Underappreciated in his own time, Johann Sebastian Bach has ascended to Olympian heights in the estimation of generations of music lovers. But what is it about his music that makes it great? Composer and musicologist Robert Greenberg helps you hear the extraordinary sweep of Bach's music and understand his compositional language—whether you're a devoted admirer or a casual listener.
What happens when you bring the worlds of jazz and Monteverdi together? Is there a musical meeting-point where the two can exist? Claudio Cavina clearly has been believing in this possibility for some time (witness some very "modern" moments in his recent Glossa recordings of the Scherzi musicali and L'incoronazione di Poppea). Yet this is not La Venexiana playing jazz: Cavina and his musicians do not change a note of the original scores.
Jacques Loussier has spent most of his career blending jazz and classical styles into a lightly swinging and highly melodic hybrid. He is most well-known for tackling Bach, but here he covers a range of Baroque composers. Loussier, bassist Benoit Dunoyer De Segonzac, and drummer Andre Arpino play pieces by Handel, Pachabel, Scarlatti, Marcello, Albinoni, and Marias. Loussier has a very light touch and the trio is laid-back, never distracting from the melodies. You can hear the influence of Dave Brubeck in Loussier's playing (especially on Marais' "La Sonnerie de Sainte-Geneviève du Mont"), and much like Brubeck's best work, there is a strong sense of warmth and intelligence on Baroque Favorites.
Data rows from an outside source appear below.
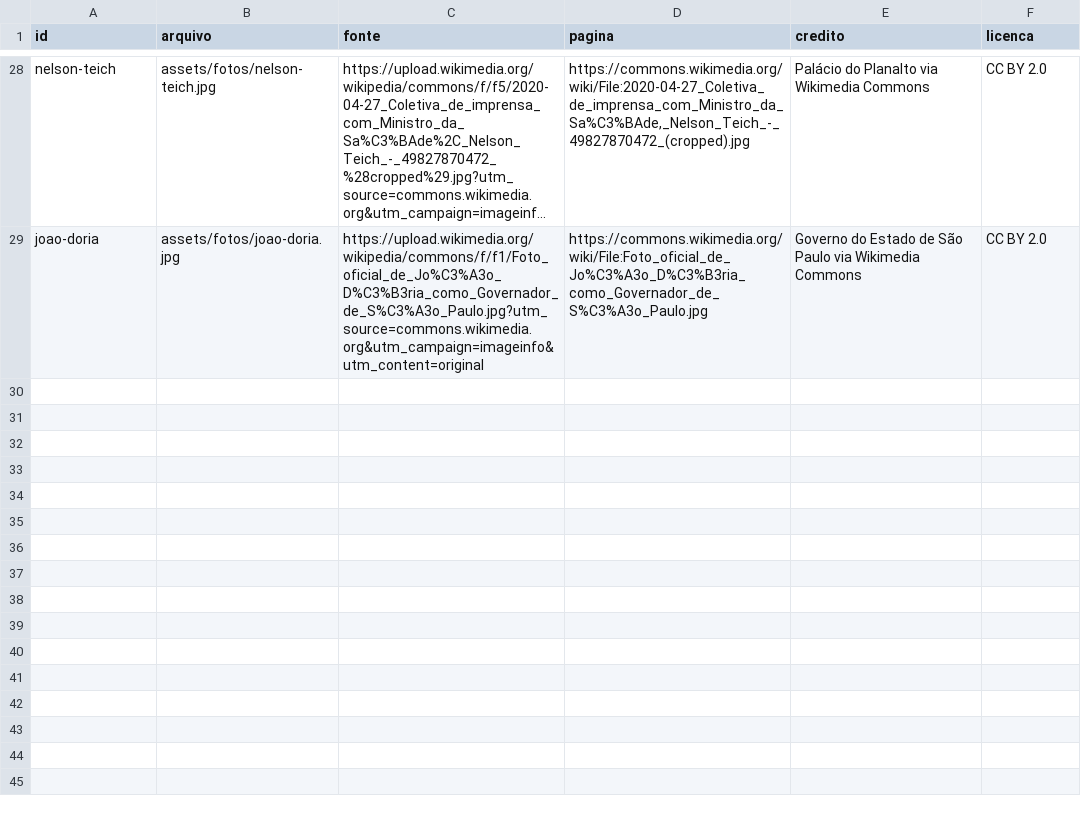
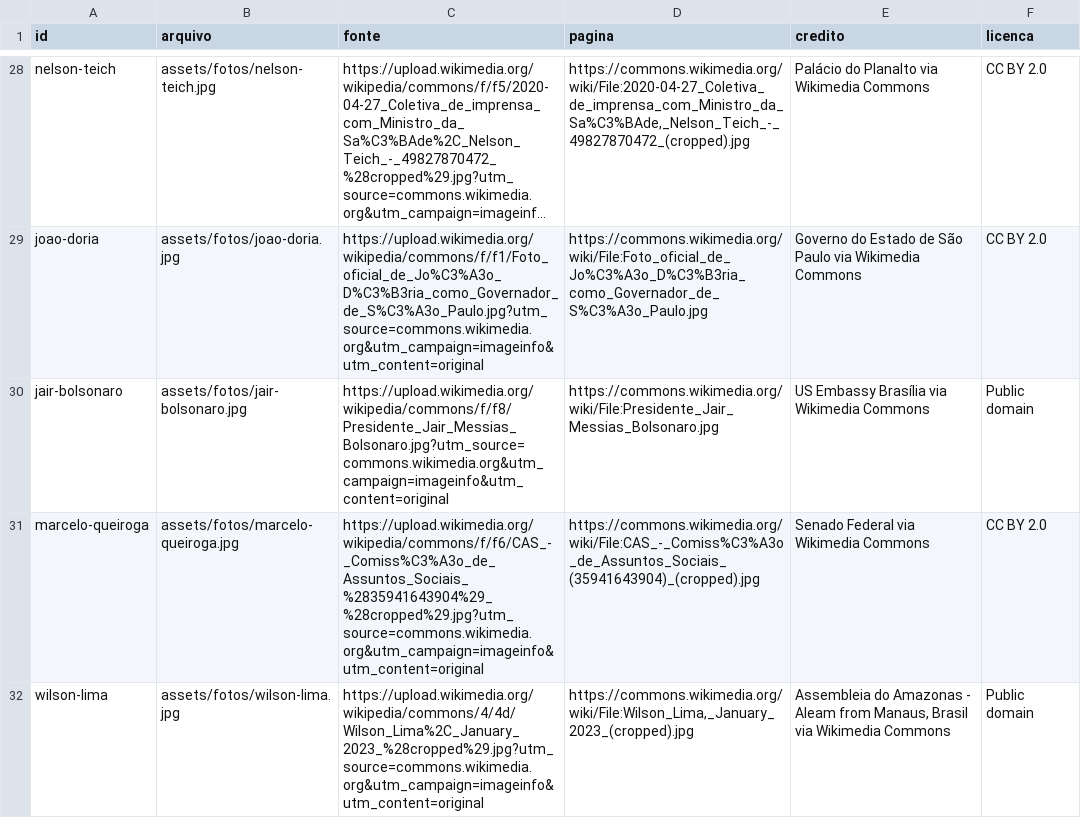
Before and after one commit to nk-ls/anatomia-do-caos, a CSV file: dados/fotos.csv, drawn as a sheet; only a part is shown, gaps mark what is left out; long unchanged cells end in …; the diff names each change by its address in the sheet, - before the commit and + after, or states it on an @@ line.

Commit message:
Fotos de Bolsonaro, Queiroga e Wilson Lima, com identidade confirmada
As três vieram do Wikimedia Commons, pelo P18 do item de cada um no
Wikidata, e a identidade foi confirmada pelo autor do projeto antes de
entrarem — eu não reconheço rostos de forma confiável e não trato o P18
como prova suficiente sozinho.

- Jair Bolsonaro: domínio público, US Embassy Brasília
- Marcelo Queiroga: CC BY 2.0, Senado Federal
- Wilson Lima: domínio público, Assembleia Legislativa do Amazonas

Recortadas em 160x160 como as demais. Cobertura de fotos: 28 -> 31.

Registro do que sustentava cada uma antes da confirmação: a de Bolsonaro
tinha a faixa presidencial e o nome no arquivo; a de Wilson Lima, a faixa
de governador, a autoria da própria Assembleia do Amazonas e a data da
posse; a de Queiroga era a mais fraca, apoiada só no P18, porque o nome
dele não aparece no arquivo nem na descrição.

```diff
--- a/dados/fotos.csv
+++ b/dados/fotos.csv
+row 30: jair-bolsonaro | assets/fotos/jair-bolsonaro.jpg | https://upload.wikimedia.org/wikipedia/commons/f/f8/Presidente_Jair_Messias_Bolsonaro.jpg?utm_source=commons.wikimedia.org&utm_campaign=imageinfo&utm_content=original | https://commons.wikimedia.org/wiki/File:Presidente_Jair_Messias_Bolsonaro.jpg | US Embassy Brasília via Wikimedia Commons | Public domain
+row 31: marcelo-queiroga | assets/fotos/marcelo-queiroga.jpg | https://upload.wikimedia.org/wikipedia/commons/f/f6/CAS_-_Comiss%C3%A3o_de_Assuntos_Sociais_%2835941643904%29_%28cropped%29.jpg?utm_source=commons.wikimedia.org&utm_campaign=imageinfo&utm_content=original | https://commons.wikimedia.org/wiki/File:CAS_-_Comiss%C3%A3o_de_Assuntos_Sociais_(35941643904)_(cropped).jpg | Senado Federal via Wikimedia Commons | CC BY 2.0
+row 32: wilson-lima | assets/fotos/wilson-lima.jpg | https://upload.wikimedia.org/wikipedia/commons/4/4d/Wilson_Lima%2C_January_2023_%28cropped%29.jpg?utm_source=commons.wikimedia.org&utm_campaign=imageinfo&utm_content=original | https://commons.wikimedia.org/wiki/File:Wilson_Lima,_January_2023_(cropped).jpg | Assembleia do Amazonas - Aleam from Manaus, Brasil via Wikimedia Commons | Public domain
```
Also changed, not shown: 3 other files.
The only complaint one might have is that the brevity of some of the songs breaks up the flow of the record. Nevertheless, Baroque Favorites is a very nice album.
On tour for their 40th Anniversary, the four jazz giants stopped in Stuttgart for the “Jazz Gipfel” 1992, where they were joined by the Arcata chamber orchestra, directed by Patrick Strub. As Pianist John Lewis’ compositions had long been influenced by his affinity for the so-called “Third Stream” between jazz and classical music, this seemed an apt celebration. The MJQ existed from 1952 to 1974, and again from 1981 to 1995. Over the years it took such deep root in the consciousness of jazz fans that, quite irrationally, one could believe in the immortality of its members. The past few years have proved us wrong: all four members of the quartet have died, the last was Percy Heath in 2005.